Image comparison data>
_ _ _ _

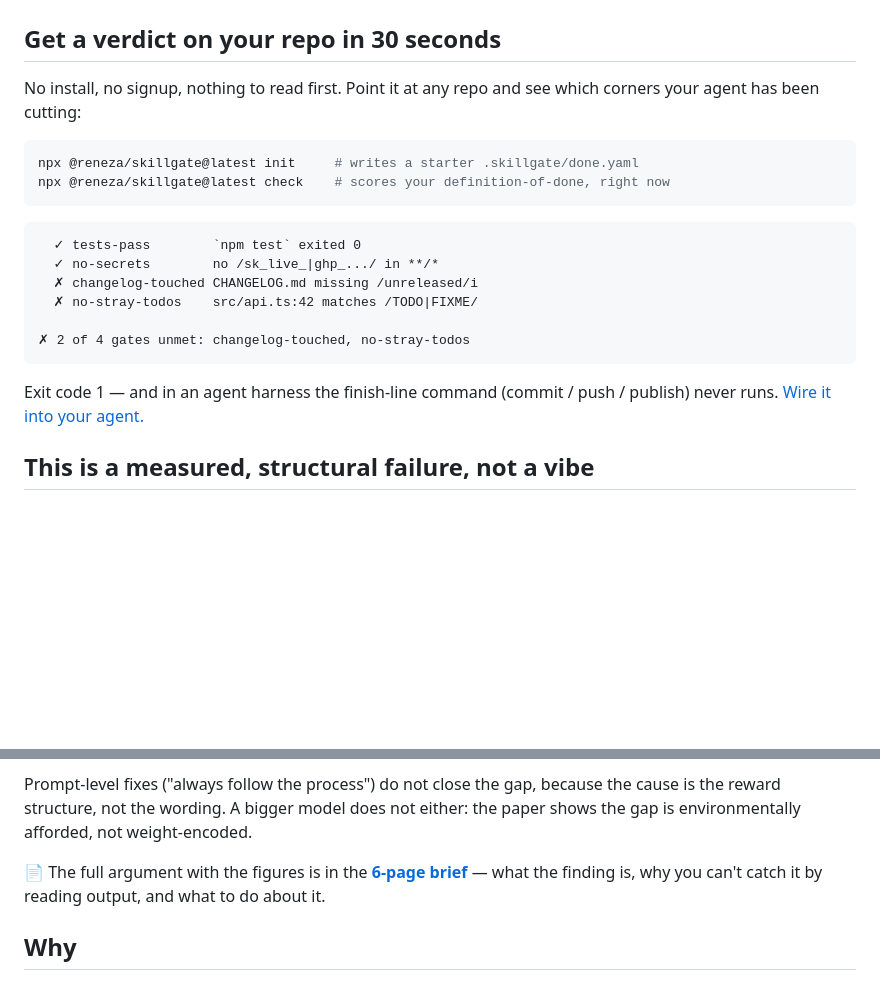
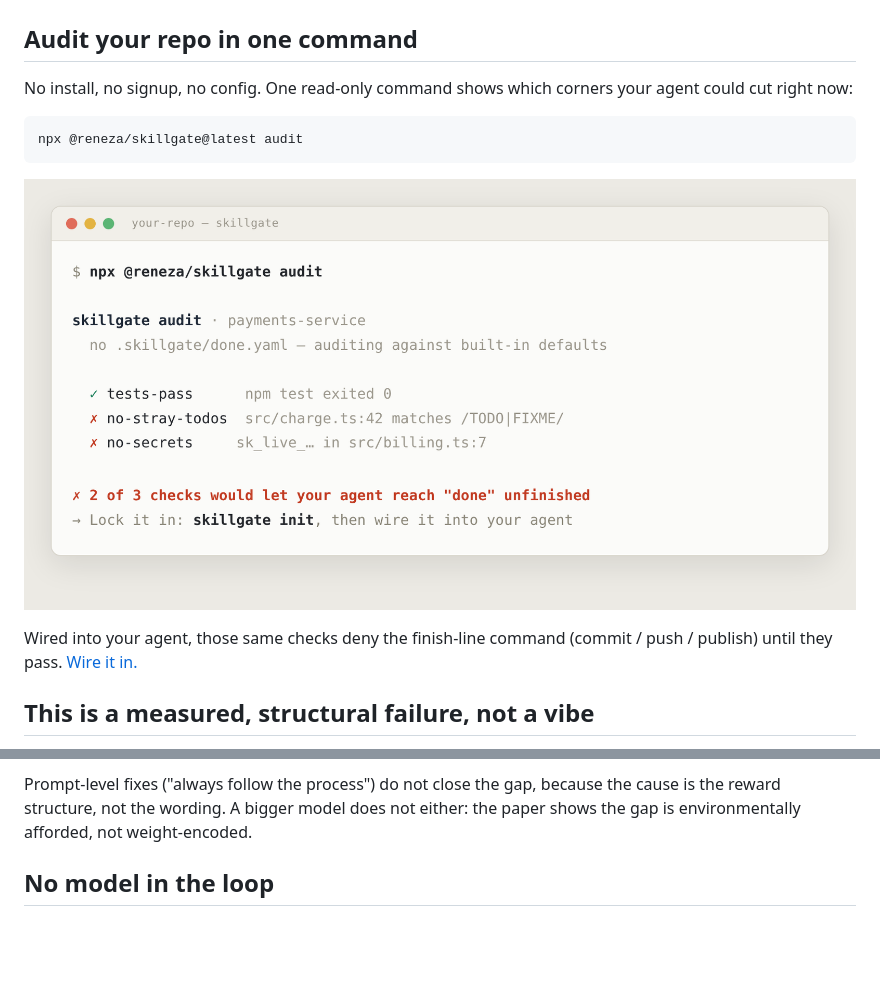
Before and after one commit to renezander030/skillgate, a Markdown page: README.md, 2 parts joined by grey strips. Rendered like a GitHub page; pictures changed too: assets/skillgate-audit.png (added); blank space fills up the shorter version.

````diff
--- a/README.md
+++ b/README.md
@@ -8,25 +8,17 @@
 
 ![skillgate blocking a git commit because two gates fail, then letting it through once they are fixed](assets/skillgate-demo.gif)
 
-## Get a verdict on your repo in 30 seconds
+## Audit your repo in one command
 
-No install, no signup, nothing to read first. Point it at any repo and see which corners your agent has been cutting:
+No install, no signup, no config. One read-only command shows which corners your agent could cut right now:
 
 ```bash
-npx @reneza/skillgate@latest init     # writes a starter .skillgate/done.yaml
-npx @reneza/skillgate@latest check    # scores your definition-of-done, right now
+npx @reneza/skillgate@latest audit
 ```
 
-```
-  ✓ tests-pass        `npm test` exited 0
-  ✓ no-secrets        no /sk_live_|ghp_.../ in **/*
-  ✗ changelog-touched CHANGELOG.md missing /unreleased/i
-  ✗ no-stray-todos    src/api.ts:42 matches /TODO|FIXME/
+![skillgate audit: a one-command, read-only report scoring a repo against a definition of done — passing the test gate, flagging a stray TODO and a leaked secret](assets/skillgate-audit.png)
 
-✗ 2 of 4 gates unmet: changelog-touched, no-stray-todos
-```
-
-Exit code 1 — and in an agent harness the finish-line command (commit / push / publish) never runs. [Wire it into your agent.](#install)
+Wired into your agent, those same checks deny the finish-line command (commit / push / publish) until they pass. [Wire it in.](#install)
 
 ## This is a measured, structural failure, not a vibe
 
@@ -37,9 +29,7 @@ In [*The Compliance Gap*](https://arxiv.org/html/2605.01771v1) (Shin, 2026 — 2
 
 Prompt-level fixes ("always follow the process") do not close the gap, because the cause is the reward structure, not the wording. A bigger model does not either: the paper shows the gap is environmentally afforded, not weight-encoded.
 
-📄 The full argument with the figures is in the **[6-page brief](docs/compliance-gap-brief.pdf)** — what the finding is, why you can't catch it by reading output, and what to do about it.
-
-## Why
+## No model in the loop
 
 ![How skillgate works: an AI agent tries to commit, skillgate runs deterministic gates outside the model, and blocks the finish line until every gate passes](assets/skillgate-flow.png)
 
````
Also changed, not shown: CHANGELOG.md (+10 -0 lines), 4 other files.
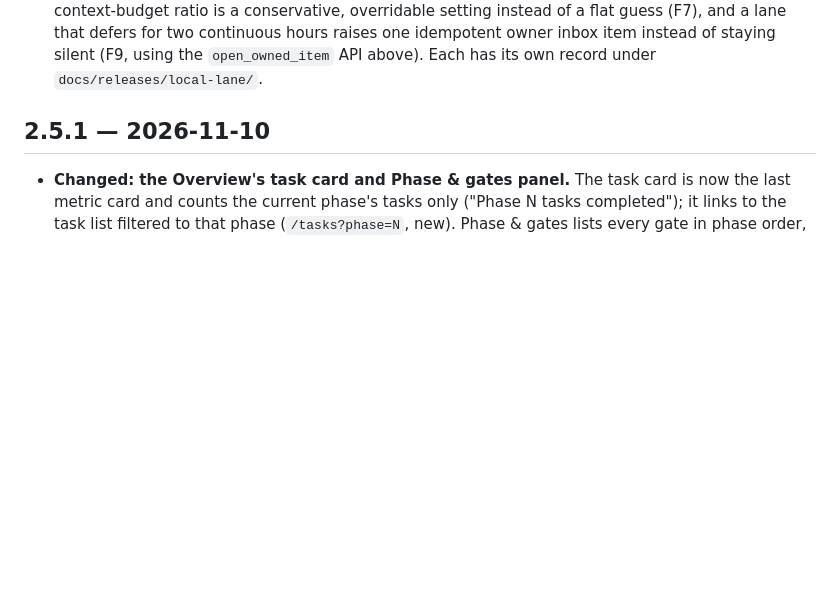
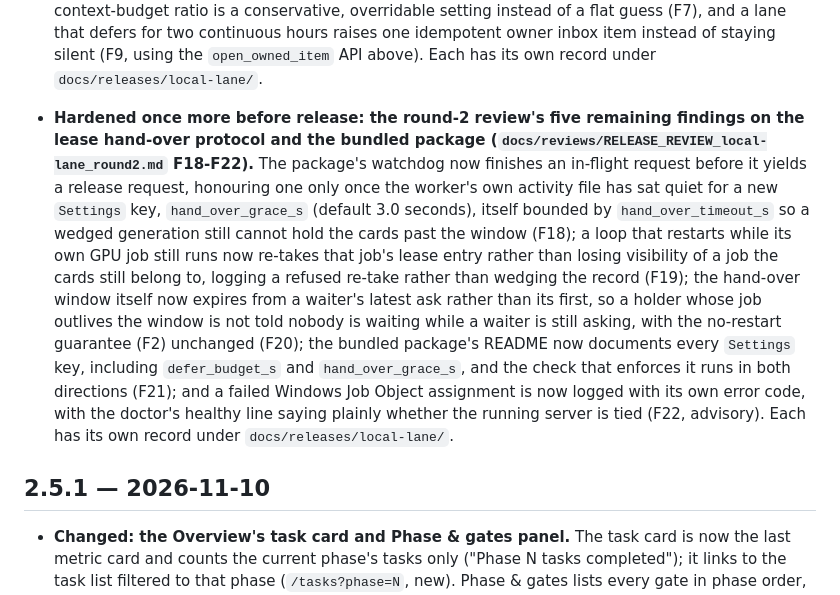
Before and after one commit to Riddis/ProjectSupervisor, a Markdown page: CHANGELOG.md, the part around the change. GitHub-like rendering; blank space fills up the shorter version.

Commit message:
docs: name round 3's five findings under the CHANGELOG's 2.6.0 heading (T5-41)
Add one bullet to the existing 2.6.0 block naming F18-F22
(docs/reviews/RELEASE_REVIEW_local-lane_round2.md) and the watchdog's
new hand_over_grace_s Settings key; round 2's existing bullets stay as
they were. No behaviour file changed - only CHANGELOG.md.

Co-Authored-By: Claude Sonnet 5 <noreply@anthropic.com>

```diff
--- a/CHANGELOG.md
+++ b/CHANGELOG.md
@@ -48,6 +48,21 @@ major = a change that needs `supervisor migrate` (and says so under **Migration*
   setting instead of a flat guess (F7), and a lane that defers for two continuous hours raises one idempotent
   owner inbox item instead of staying silent (F9, using the `open_owned_item` API above). Each has its own record
   under `docs/releases/local-lane/`.
+
+- **Hardened once more before release: the round-2 review's five remaining findings on the lease hand-over
+  protocol and the bundled package (`docs/reviews/RELEASE_REVIEW_local-lane_round2.md` F18-F22).** The package's
+  watchdog now finishes an in-flight request before it yields a release request, honouring one only once the
+  worker's own activity file has sat quiet for a new `Settings` key, `hand_over_grace_s` (default 3.0 seconds),
+  itself bounded by `hand_over_timeout_s` so a wedged generation still cannot hold the cards past the window
+  (F18); a loop that restarts while its own GPU job still runs now re-takes that job's lease entry rather than
+  losing visibility of a job the cards still belong to, logging a refused re-take rather than wedging the record
+  (F19); the hand-over window itself now expires from a waiter's latest ask rather than its first, so a holder
+  whose job outlives the window is not told nobody is waiting while a waiter is still asking, with the no-restart
+  guarantee (F2) unchanged (F20); the bundled package's README now documents every `Settings` key, including
+  `defer_budget_s` and `hand_over_grace_s`, and the check that enforces it runs in both directions (F21); and a
+  failed Windows Job Object assignment is now logged with its own error code, with the doctor's healthy line
+  saying plainly whether the running server is tied (F22, advisory). Each has its own record under
+  `docs/releases/local-lane/`.
 
 ## 2.5.1 — 2026-11-10
 
```
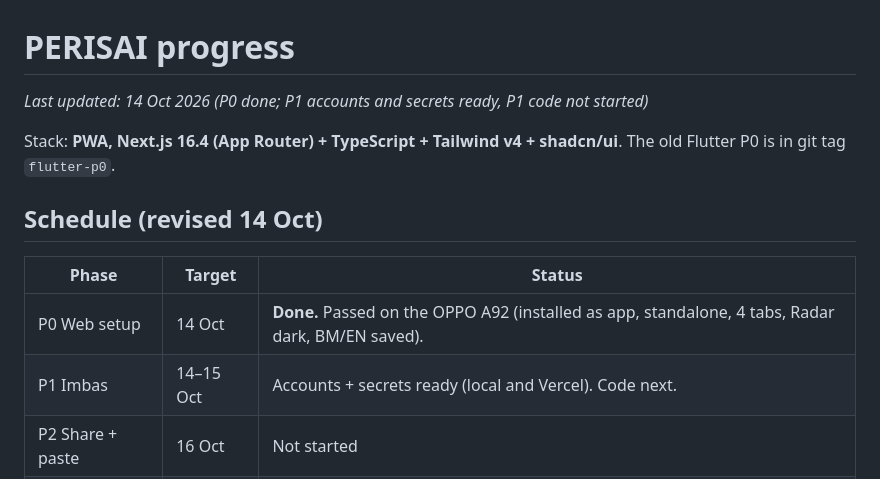
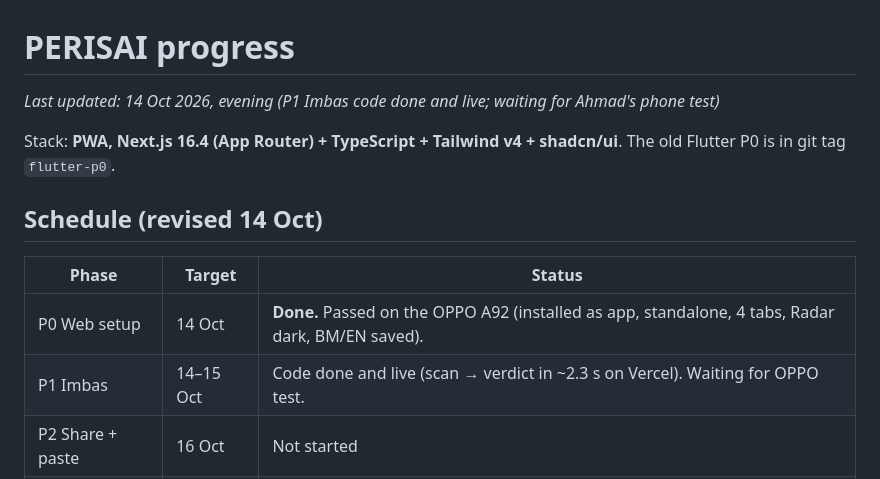
Before and after one commit to adibsyahid/perisai, a Markdown page: PROGRESS.md, the part around one of its changes. GitHub-like rendering.

```diff
--- a/PROGRESS.md
+++ b/PROGRESS.md
@@ -1,6 +1,6 @@
 # PERISAI progress
 
-_Last updated: 14 Oct 2026 (P0 done; P1 accounts and secrets ready, P1 code not started)_
+_Last updated: 14 Oct 2026, evening (P1 Imbas code done and live; waiting for Ahmad's phone test)_
 
 Stack: **PWA, Next.js 16.4 (App Router) + TypeScript + Tailwind v4 + shadcn/ui**. The old Flutter P0 is in git tag `flutter-p0`.
 
@@ -8,7 +8,7 @@ Stack: **PWA, Next.js 16.4 (App Router) + TypeScript + Tailwind v4 + shadcn/ui**
 | Phase | Target | Status |
 |---|---|---|
 | P0 Web setup | 14 Oct | **Done.** Passed on the OPPO A92 (installed as app, standalone, 4 tabs, Radar dark, BM/EN saved). |
-| P1 Imbas | 14–15 Oct | Accounts + secrets ready (local and Vercel). Code next. |
+| P1 Imbas | 14–15 Oct | Code done and live (scan → verdict in ~2.3 s on Vercel). Waiting for OPPO test. |
 | P2 Share + paste | 16 Oct | Not started |
 | P3 Keluarga | 16–17 Oct | Not started |
 | P4 Radar | 18 Oct | Not started |
```
Also changed, not shown: other parts of PROGRESS.md (+42 -4 lines).
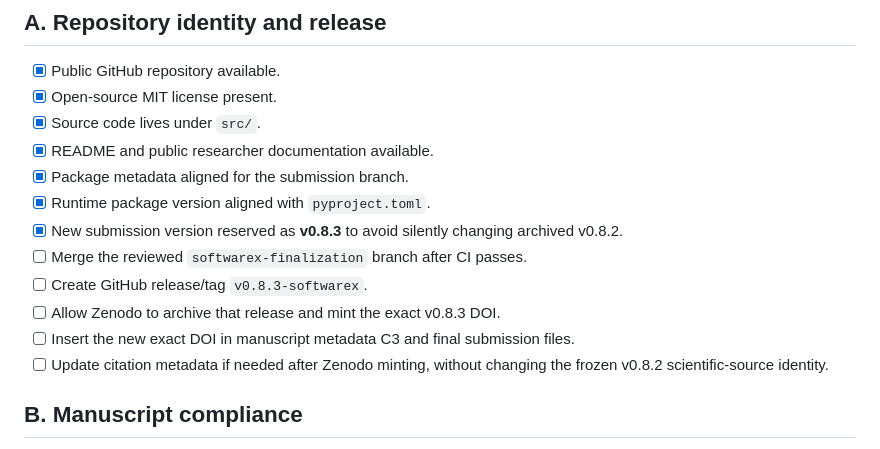
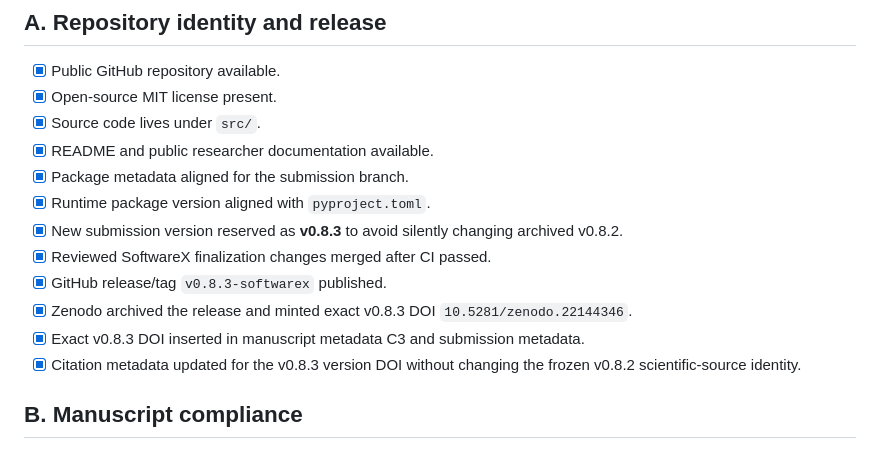
Before and after one commit to FaramarzKowsari/seismicshield-rl, a Markdown page: paper/softwarex_readiness_checklist.md, the part around one of its changes. GitHub-like rendering.

```diff
--- a/paper/softwarex_readiness_checklist.md
+++ b/paper/softwarex_readiness_checklist.md
@@ -11,11 +11,11 @@ This checklist tracks the SoftwareX Original Software Publication requirements a
 - [x] Package metadata aligned for the submission branch.
 - [x] Runtime package version aligned with `pyproject.toml`.
 - [x] New submission version reserved as **v0.8.3** to avoid silently changing archived v0.8.2.
-- [ ] Merge the reviewed `softwarex-finalization` branch after CI passes.
-- [ ] Create GitHub release/tag `v0.8.3-softwarex`.
-- [ ] Allow Zenodo to archive that release and mint the exact v0.8.3 DOI.
-- [ ] Insert the new exact DOI in manuscript metadata C3 and final submission files.
-- [ ] Update citation metadata if needed after Zenodo minting, without changing the frozen v0.8.2 scientific-source identity.
+- [x] Reviewed SoftwareX finalization changes merged after CI passed.
+- [x] GitHub release/tag `v0.8.3-softwarex` published.
+- [x] Zenodo archived the release and minted exact v0.8.3 DOI `10.5281/zenodo.22144346`.
+- [x] Exact v0.8.3 DOI inserted in manuscript metadata C3 and submission metadata.
+- [x] Citation metadata updated for the v0.8.3 version DOI without changing the frozen v0.8.2 scientific-source identity.
 
 ## B. Manuscript compliance
 
```
Also changed, not shown: other parts of paper/softwarex_readiness_checklist.md (+10 -10 lines).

_ _ _ _

Go through the entries above and pull out each line with "docs" in it.

Written solution>
-📄 The full argument with the figures is in the **[6-page brief](docs/compliance-gap-brief.pdf)** — what the finding is, why you can't catch it by reading output, and what to do about it.
docs: name round 3's five findings under the CHANGELOG's 2.6.0 heading (T5-41)
(docs/reviews/RELEASE_REVIEW_local-lane_round2.md) and the watchdog's
   under `docs/releases/local-lane/`.
+  protocol and the bundled package (`docs/reviews/RELEASE_REVIEW_local-lane_round2.md` F18-F22).** The package's
+  `docs/releases/local-lane/`.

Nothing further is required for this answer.